It’s not hard to look at those bullet points and see a reflection of many recent local arguments over development: the reconstruction of Naftzger Park, the relocation of Cargill’s headquarters, the building of the new baseball stadium, and more. Note that there is nothing in Marohn’s work which would necessarily condemn all the TIF districts, corporate partnerships, and land deals that went into any of that; he’s not an instinctive “no,” as some might think. But he is someone who demonstrates that the financing behind so many development deals, when all the costs are added in, is actually quite fragile, with consequences that will handicap cities far into the future.
I can understand Wichita city leaders thinking that our city has no alternative but to craft financing deals this way. Their assumption might be that we’re not small and self-sufficient enough to break away from these patterns and chart our own collective path. Or, we’re not large and wealthy enough to launch alternative funding approaches within our own footprint. Sure, Oklahoma City took the time and built the political support necessary to pay for their new stadium and riverfront developments with taxes, without any outstanding bonds or debt — but we’re not as blessed with generous oil companies as they are, and the last proposed sales tax here was strongly rejected back in 2014. So Wichita, to keep itself growing, just needs to keep finagling whatever financial inducements it can, right?
I don’t have a good response to that, and I don’t demand that candidates for mayor or City Council all come up with complete responses either. But rather than shrugging our shoulders and resting on the usual answers, I hope they’ll at least consider the questions Marohn poses, and be more open to the possibility that growth shouldn’t always be the goal. There clearly are at least a few city workers and candidates who, after looking honestly at Wichita’s population and economic trends, have started to prioritize long-term stability and sustainability.
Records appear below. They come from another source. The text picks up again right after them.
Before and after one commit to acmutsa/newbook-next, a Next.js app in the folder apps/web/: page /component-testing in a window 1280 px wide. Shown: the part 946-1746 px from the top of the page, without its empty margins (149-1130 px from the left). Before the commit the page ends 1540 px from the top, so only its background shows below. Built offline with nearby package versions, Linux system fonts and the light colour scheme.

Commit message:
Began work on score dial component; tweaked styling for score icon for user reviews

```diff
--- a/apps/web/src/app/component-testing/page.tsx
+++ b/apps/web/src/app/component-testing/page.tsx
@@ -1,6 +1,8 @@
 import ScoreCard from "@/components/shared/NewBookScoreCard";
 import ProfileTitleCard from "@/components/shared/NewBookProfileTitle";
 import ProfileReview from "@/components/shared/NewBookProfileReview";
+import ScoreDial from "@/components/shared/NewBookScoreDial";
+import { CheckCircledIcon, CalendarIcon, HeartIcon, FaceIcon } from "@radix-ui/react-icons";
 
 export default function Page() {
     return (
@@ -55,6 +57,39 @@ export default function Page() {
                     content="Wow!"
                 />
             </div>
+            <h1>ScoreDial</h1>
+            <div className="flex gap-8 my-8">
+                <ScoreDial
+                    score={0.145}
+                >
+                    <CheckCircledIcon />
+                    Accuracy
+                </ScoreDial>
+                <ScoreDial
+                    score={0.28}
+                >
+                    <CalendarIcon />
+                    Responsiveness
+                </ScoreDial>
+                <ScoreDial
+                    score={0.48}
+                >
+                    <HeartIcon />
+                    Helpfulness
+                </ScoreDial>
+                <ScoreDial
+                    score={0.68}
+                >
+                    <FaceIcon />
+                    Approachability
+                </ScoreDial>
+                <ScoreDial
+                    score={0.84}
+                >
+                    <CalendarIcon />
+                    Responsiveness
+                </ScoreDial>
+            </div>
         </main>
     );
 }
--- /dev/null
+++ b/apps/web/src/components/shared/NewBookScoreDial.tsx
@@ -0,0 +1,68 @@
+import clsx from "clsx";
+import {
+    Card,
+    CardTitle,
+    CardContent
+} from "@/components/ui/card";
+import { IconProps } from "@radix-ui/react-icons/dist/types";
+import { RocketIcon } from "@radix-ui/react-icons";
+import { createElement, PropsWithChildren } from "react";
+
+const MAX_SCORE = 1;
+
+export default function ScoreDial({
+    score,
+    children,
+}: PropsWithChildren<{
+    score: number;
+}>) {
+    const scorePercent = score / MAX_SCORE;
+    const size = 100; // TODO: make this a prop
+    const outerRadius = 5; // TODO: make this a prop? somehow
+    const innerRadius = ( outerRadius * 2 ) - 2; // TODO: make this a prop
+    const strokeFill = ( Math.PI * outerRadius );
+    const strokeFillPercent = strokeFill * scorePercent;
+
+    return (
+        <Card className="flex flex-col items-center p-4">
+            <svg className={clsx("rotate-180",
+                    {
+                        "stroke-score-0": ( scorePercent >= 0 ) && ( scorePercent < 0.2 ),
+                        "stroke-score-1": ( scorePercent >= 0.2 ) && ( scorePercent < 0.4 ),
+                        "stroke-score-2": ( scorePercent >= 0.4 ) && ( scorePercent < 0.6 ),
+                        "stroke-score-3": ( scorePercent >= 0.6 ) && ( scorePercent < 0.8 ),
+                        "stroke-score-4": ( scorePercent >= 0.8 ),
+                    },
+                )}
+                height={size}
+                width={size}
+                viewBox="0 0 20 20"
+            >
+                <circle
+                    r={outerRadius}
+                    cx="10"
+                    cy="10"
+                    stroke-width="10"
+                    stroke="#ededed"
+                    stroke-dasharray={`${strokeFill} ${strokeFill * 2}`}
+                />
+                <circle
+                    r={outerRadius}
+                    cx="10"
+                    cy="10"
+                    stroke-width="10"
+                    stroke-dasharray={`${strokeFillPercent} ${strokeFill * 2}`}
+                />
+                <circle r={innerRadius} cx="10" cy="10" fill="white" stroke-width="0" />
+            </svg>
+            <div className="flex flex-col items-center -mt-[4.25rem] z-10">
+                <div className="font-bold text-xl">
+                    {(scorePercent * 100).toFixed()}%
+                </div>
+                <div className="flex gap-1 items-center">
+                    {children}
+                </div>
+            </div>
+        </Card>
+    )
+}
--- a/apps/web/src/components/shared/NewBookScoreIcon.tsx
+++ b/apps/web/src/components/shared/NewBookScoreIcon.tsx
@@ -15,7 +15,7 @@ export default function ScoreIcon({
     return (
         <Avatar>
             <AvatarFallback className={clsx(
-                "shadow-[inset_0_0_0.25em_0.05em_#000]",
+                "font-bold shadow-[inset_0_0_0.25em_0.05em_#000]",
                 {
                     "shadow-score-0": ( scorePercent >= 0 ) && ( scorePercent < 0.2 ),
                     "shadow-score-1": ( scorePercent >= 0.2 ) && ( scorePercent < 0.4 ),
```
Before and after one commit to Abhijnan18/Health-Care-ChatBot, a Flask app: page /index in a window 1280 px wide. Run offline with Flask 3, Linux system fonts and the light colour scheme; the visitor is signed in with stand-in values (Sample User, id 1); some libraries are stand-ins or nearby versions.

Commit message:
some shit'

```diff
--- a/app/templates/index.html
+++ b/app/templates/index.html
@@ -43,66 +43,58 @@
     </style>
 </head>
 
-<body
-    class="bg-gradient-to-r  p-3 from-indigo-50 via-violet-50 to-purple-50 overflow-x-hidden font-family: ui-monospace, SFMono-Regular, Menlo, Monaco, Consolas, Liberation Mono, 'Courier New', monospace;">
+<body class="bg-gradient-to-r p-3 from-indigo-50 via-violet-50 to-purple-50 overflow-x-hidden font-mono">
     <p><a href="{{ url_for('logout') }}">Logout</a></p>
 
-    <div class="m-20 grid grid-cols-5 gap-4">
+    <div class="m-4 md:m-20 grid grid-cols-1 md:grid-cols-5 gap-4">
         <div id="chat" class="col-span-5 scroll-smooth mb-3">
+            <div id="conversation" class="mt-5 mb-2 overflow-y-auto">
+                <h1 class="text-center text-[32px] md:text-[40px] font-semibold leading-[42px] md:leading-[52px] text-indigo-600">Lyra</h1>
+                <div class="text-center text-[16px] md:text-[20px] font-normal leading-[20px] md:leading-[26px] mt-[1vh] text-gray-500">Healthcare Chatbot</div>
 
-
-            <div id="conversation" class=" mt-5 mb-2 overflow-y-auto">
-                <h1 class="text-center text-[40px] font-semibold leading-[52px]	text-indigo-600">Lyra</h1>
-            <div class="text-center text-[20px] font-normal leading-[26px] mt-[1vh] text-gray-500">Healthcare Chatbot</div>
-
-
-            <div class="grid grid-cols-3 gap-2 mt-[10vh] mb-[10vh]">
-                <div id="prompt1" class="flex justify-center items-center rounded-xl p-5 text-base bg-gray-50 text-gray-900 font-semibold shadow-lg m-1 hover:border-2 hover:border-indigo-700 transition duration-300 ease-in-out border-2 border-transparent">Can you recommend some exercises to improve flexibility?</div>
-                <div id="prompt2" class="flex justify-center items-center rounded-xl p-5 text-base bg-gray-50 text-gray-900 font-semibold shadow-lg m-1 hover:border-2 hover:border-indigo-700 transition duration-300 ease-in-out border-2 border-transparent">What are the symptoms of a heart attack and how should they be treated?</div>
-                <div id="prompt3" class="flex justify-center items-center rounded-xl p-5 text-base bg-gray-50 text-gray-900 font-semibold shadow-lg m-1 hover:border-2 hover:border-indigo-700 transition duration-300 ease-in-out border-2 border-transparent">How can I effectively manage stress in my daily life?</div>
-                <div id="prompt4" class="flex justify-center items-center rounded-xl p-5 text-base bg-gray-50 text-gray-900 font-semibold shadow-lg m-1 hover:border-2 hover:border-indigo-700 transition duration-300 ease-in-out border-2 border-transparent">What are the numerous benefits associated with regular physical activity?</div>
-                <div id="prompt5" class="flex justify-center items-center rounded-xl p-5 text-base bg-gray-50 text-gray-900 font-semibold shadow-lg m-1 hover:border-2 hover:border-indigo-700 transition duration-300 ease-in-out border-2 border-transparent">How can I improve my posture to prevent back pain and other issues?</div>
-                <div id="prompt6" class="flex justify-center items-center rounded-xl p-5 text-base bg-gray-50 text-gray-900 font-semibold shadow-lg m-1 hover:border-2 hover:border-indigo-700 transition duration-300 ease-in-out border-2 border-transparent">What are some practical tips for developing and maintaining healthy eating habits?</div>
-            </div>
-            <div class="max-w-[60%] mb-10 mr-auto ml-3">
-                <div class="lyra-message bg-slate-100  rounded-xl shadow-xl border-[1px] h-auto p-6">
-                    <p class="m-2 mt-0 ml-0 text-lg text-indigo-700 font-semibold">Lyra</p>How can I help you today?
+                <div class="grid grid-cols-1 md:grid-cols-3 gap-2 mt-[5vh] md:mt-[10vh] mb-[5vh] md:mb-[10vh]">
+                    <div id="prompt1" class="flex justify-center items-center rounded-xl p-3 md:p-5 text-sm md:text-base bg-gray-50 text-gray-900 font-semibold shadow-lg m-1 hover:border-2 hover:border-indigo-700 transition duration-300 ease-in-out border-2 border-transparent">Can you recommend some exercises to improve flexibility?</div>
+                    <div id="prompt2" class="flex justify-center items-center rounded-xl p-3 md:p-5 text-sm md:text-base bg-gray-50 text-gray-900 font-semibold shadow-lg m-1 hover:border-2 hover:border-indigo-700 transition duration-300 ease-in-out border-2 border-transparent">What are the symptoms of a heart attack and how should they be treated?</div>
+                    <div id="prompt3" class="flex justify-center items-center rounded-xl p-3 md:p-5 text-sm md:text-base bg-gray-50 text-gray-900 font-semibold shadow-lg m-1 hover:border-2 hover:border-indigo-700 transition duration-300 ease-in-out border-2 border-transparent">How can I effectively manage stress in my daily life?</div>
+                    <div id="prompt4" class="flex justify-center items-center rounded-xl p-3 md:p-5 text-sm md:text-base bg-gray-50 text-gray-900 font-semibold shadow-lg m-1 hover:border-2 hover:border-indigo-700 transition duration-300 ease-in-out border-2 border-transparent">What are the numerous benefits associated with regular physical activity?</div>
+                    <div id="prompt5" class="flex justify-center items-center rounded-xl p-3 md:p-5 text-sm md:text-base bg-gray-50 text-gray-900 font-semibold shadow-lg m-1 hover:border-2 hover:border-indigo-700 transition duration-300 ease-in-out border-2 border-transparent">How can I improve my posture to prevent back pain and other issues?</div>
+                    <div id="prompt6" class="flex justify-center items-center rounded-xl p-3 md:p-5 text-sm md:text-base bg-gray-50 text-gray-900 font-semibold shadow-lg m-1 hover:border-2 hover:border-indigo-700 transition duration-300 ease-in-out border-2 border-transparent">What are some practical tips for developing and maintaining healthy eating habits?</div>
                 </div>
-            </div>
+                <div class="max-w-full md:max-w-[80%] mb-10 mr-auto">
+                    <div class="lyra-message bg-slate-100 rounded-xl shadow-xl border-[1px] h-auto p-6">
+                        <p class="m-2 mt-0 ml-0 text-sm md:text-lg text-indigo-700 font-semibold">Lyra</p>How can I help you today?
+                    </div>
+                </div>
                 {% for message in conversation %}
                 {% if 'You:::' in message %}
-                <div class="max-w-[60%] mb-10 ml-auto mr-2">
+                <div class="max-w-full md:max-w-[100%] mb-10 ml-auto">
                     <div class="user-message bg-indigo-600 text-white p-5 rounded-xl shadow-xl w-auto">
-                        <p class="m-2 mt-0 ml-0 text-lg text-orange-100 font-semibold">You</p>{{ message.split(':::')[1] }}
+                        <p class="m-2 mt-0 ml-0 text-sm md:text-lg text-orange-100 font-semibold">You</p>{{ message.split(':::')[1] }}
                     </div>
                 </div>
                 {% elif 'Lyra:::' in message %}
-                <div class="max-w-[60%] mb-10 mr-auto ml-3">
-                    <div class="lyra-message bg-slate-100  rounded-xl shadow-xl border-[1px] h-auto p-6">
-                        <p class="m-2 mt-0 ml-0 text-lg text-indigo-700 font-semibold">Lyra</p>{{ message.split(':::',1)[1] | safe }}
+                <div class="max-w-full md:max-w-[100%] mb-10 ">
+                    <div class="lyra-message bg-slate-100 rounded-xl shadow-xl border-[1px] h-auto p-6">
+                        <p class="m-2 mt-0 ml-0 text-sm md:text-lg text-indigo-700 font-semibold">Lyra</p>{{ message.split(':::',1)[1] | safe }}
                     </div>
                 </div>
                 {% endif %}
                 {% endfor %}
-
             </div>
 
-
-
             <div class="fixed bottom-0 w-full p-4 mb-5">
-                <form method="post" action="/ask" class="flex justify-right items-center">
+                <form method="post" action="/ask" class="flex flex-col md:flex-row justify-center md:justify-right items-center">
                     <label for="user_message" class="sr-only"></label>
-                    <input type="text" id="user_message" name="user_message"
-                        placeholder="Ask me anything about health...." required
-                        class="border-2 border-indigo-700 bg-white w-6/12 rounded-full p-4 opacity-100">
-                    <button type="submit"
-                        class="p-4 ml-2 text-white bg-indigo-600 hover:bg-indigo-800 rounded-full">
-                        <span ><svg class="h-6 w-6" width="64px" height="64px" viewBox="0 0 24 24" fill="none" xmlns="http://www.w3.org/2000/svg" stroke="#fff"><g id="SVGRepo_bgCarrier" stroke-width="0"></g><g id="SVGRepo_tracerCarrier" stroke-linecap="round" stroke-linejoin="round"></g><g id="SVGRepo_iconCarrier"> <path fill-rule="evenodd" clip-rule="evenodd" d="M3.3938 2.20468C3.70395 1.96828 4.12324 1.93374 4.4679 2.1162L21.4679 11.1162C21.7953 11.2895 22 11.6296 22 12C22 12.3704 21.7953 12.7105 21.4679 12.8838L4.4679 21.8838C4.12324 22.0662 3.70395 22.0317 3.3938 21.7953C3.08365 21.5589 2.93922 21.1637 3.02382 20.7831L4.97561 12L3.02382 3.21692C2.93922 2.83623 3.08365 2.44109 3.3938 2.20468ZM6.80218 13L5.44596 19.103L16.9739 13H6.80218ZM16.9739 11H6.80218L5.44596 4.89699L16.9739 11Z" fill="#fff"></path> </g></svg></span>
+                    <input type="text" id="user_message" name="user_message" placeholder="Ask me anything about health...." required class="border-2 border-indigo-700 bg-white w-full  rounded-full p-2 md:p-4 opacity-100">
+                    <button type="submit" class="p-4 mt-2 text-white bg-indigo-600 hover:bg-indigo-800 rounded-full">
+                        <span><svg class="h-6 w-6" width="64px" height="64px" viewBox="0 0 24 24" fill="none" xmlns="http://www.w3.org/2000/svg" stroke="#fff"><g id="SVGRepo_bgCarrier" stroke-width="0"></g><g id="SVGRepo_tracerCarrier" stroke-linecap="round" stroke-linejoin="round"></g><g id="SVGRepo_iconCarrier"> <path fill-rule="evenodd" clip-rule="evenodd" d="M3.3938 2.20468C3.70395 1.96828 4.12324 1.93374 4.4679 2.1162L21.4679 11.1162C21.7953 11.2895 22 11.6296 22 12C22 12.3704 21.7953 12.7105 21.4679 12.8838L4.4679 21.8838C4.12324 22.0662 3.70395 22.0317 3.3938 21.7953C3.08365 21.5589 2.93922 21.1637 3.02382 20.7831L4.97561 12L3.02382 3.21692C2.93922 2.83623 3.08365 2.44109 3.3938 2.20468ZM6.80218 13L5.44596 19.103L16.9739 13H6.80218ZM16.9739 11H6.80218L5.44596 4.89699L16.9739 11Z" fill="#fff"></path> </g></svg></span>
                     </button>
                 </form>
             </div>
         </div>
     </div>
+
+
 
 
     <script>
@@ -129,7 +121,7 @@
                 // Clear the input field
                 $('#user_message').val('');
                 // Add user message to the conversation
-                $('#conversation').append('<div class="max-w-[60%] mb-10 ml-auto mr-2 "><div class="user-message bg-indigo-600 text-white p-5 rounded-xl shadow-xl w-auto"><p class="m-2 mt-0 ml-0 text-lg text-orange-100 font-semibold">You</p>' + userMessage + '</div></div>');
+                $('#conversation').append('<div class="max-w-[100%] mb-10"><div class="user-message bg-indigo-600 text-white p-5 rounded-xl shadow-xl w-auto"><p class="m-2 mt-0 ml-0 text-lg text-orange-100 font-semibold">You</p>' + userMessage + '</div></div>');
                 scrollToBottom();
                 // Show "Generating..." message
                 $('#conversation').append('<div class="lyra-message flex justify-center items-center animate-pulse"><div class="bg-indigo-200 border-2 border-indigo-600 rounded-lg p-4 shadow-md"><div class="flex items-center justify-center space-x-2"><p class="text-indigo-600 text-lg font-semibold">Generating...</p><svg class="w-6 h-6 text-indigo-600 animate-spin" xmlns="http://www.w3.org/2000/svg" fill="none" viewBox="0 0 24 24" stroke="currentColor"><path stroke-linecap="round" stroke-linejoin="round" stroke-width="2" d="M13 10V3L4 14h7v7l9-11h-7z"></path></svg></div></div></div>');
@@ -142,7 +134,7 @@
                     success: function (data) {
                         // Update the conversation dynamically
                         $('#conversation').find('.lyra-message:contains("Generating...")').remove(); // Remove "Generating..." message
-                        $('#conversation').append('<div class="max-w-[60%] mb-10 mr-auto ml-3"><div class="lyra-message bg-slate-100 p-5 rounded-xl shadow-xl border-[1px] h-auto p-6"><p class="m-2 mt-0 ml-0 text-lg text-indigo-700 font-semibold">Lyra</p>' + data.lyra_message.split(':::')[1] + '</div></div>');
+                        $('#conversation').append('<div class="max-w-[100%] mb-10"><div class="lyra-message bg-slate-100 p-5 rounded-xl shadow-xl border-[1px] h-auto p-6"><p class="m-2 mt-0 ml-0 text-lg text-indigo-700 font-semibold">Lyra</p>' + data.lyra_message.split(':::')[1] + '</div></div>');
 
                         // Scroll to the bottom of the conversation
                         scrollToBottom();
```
Maybe if our new City Council all reads Marohn together, their numbers will increase.